INFORMATION PROVIDED Start Marker
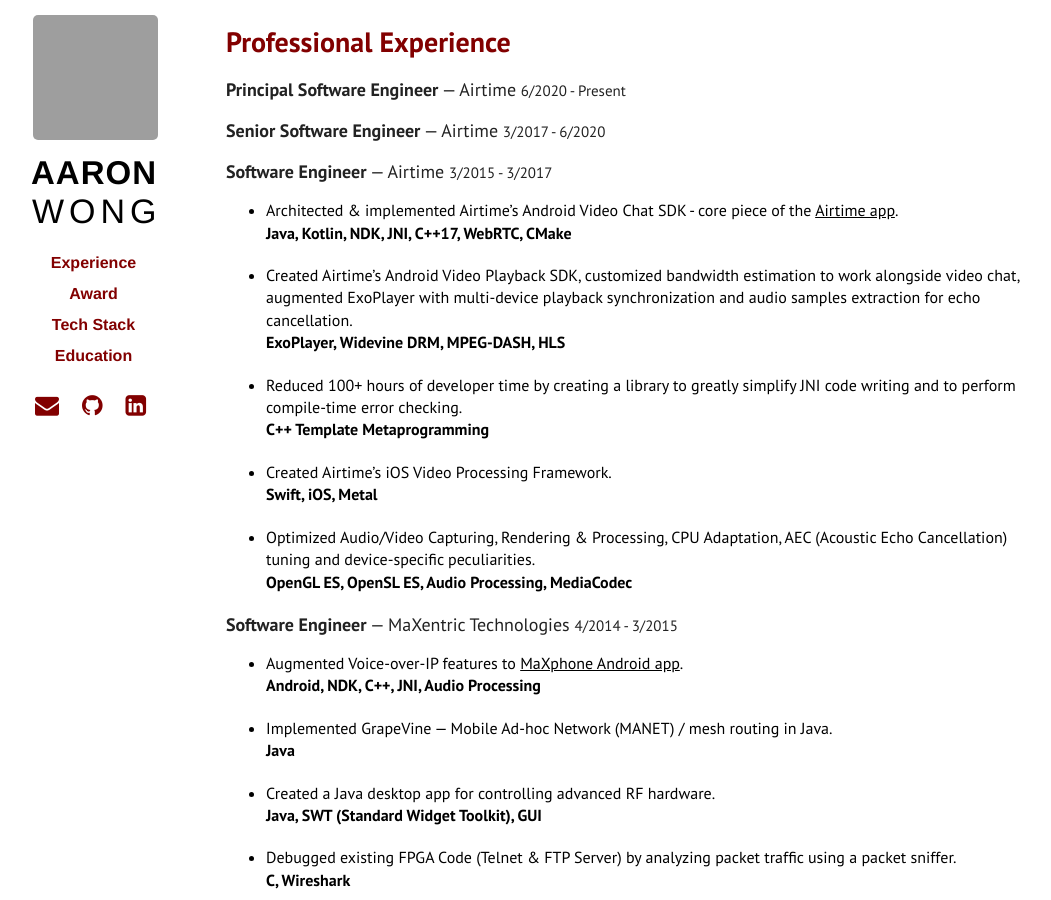
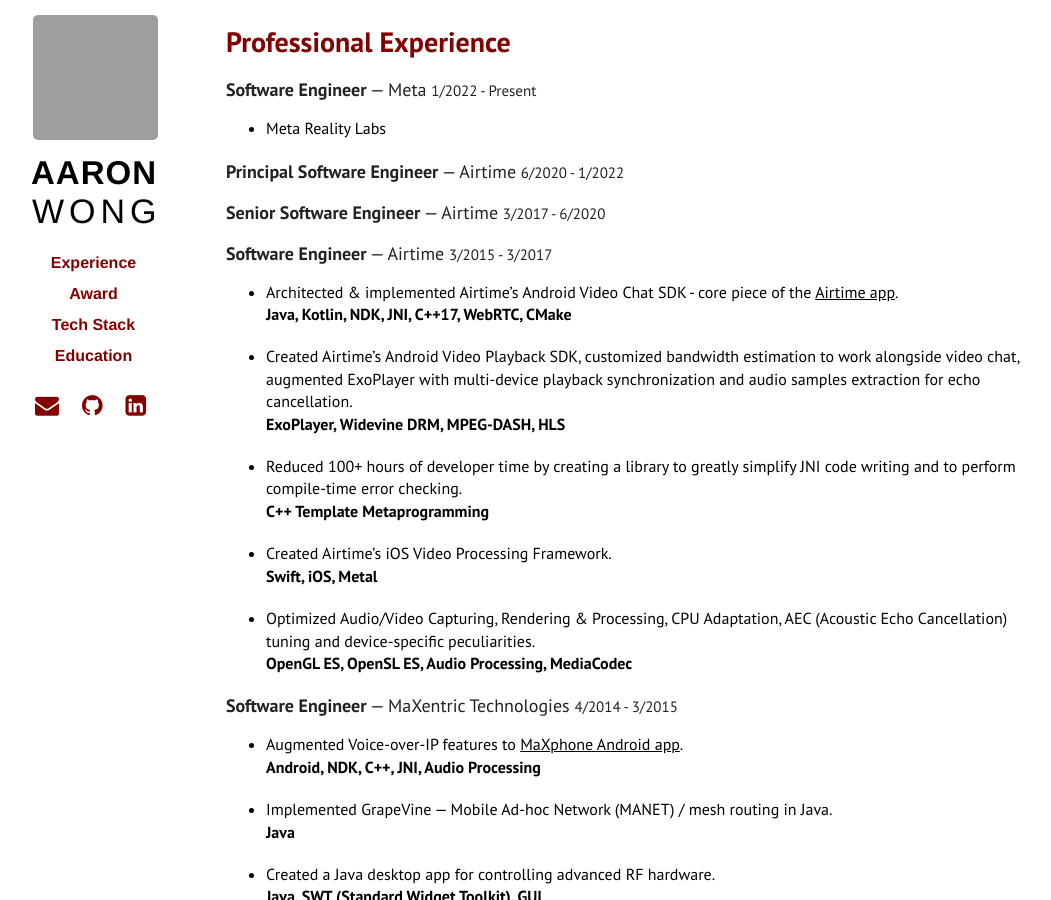
Before and after one commit to aaron112/aaron112.github.io, a Jekyll site: the page built from index.md, in a window 1280 px wide and 900 px high. Shown: the whole window, without its empty margins (24-1075 px from the left). Built offline with Jekyll 4.4.1, drawn with Linux system fonts in a browser that asks for light colours; nearby versions of some CDN libraries; grey boxes are pictures that could not be loaded.

Commit message:
Update index.md

```diff
--- a/index.md
+++ b/index.md
@@ -8,7 +8,11 @@ title: ""
 
 ## Professional Experience
 
-### **Principal Software Engineer** — Airtime <small>6/2020 - Present</small>
+### **Software Engineer** — Meta <small>1/2022 - Present</small>
+
+- Meta Reality Labs
+
+### **Principal Software Engineer** — Airtime <small>6/2020 - 1/2022</small>
 
 ### **Senior Software Engineer** — Airtime <small>3/2017 - 6/2020</small>
 
```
INFORMATION PROVIDED End Marker
▶ EXERCISE OBJECTIVE: Return every record exactly, minus the pictures.

▶ TASK ANSWER:
Before and after one commit to aaron112/aaron112.github.io, a Jekyll site: the page built from index.md, in a window 1280 px wide and 900 px high. Shown: the whole window, without its empty margins (24-1075 px from the left). Built offline with Jekyll 4.4.1, drawn with Linux system fonts in a browser that asks for light colours; nearby versions of some CDN libraries; grey boxes are pictures that could not be loaded.

Commit message:
Update index.md

```diff
--- a/index.md
+++ b/index.md
@@ -8,7 +8,11 @@ title: ""
 
 ## Professional Experience
 
-### **Principal Software Engineer** — Airtime <small>6/2020 - Present</small>
+### **Software Engineer** — Meta <small>1/2022 - Present</small>
+
+- Meta Reality Labs
+
+### **Principal Software Engineer** — Airtime <small>6/2020 - 1/2022</small>
 
 ### **Senior Software Engineer** — Airtime <small>3/2017 - 6/2020</small>
 
```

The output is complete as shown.